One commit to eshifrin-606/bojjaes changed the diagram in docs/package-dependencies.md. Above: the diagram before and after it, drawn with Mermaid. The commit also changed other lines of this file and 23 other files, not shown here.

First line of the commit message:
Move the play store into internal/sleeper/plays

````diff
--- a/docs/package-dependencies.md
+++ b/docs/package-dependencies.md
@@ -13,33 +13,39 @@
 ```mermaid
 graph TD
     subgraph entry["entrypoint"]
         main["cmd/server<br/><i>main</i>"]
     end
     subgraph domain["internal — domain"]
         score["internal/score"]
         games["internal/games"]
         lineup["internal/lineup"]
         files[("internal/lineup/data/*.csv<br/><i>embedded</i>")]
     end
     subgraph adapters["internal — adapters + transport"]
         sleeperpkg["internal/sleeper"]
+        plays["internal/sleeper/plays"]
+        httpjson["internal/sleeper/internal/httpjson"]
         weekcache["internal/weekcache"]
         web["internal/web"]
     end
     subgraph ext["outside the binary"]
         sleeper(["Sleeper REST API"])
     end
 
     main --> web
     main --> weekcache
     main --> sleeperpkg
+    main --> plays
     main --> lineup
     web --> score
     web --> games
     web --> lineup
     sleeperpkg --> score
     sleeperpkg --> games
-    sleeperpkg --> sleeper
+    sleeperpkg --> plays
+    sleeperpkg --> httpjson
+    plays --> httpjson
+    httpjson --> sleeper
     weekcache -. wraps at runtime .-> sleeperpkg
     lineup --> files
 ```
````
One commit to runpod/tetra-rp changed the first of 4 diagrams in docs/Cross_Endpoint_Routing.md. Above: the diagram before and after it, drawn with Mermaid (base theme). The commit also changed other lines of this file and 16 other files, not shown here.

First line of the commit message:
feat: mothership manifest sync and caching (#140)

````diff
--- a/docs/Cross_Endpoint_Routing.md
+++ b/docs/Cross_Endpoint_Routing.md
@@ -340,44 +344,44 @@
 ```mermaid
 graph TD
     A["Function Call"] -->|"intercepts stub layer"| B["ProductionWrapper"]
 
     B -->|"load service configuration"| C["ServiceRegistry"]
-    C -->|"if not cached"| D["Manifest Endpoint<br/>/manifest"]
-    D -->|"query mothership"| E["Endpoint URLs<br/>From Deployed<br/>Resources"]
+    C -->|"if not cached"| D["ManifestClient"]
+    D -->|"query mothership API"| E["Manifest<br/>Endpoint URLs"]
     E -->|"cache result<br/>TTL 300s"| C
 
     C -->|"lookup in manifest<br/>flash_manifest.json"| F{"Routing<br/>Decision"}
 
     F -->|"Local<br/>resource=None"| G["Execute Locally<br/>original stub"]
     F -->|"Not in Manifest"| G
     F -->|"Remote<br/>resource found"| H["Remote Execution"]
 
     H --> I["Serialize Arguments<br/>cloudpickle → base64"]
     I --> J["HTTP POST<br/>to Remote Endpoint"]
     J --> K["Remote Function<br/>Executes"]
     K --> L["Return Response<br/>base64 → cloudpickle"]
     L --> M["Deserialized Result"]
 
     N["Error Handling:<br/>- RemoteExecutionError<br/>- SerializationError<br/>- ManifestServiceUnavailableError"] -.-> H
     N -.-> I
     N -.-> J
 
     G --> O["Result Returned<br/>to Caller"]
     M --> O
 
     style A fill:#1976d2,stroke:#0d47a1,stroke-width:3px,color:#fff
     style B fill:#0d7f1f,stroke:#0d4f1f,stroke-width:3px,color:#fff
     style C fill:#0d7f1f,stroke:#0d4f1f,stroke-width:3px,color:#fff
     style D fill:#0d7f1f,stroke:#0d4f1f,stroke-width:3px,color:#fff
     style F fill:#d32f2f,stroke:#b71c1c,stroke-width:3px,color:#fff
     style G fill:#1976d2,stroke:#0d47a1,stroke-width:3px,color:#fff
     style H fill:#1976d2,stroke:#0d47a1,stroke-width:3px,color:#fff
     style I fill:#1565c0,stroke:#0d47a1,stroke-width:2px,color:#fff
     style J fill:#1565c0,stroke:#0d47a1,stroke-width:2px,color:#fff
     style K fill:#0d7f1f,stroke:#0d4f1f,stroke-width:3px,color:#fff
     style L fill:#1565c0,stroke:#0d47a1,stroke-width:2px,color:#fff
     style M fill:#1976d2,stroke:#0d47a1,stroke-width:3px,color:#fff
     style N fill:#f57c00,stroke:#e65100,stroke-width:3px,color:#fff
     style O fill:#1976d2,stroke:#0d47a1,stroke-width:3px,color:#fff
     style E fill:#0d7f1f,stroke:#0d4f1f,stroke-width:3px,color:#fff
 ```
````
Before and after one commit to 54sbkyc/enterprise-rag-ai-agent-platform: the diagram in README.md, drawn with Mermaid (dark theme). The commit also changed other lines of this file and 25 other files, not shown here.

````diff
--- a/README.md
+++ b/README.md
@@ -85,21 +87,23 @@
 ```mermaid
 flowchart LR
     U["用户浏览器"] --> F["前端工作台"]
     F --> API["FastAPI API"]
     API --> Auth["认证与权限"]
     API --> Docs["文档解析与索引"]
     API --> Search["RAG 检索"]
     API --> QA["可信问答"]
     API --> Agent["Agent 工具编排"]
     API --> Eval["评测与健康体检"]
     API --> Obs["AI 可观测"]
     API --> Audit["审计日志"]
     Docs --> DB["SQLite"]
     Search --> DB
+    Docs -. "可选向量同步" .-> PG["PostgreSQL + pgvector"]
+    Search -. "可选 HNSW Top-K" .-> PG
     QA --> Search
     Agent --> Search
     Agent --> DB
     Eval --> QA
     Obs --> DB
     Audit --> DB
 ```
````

++++

### PROBLEM STATEMENT
Filter the entries and copy each line with "subgraph".

### WORKED SOLUTION
     subgraph entry["entrypoint"]
     subgraph domain["internal — domain"]
     subgraph adapters["internal — adapters + transport"]
     subgraph ext["outside the binary"]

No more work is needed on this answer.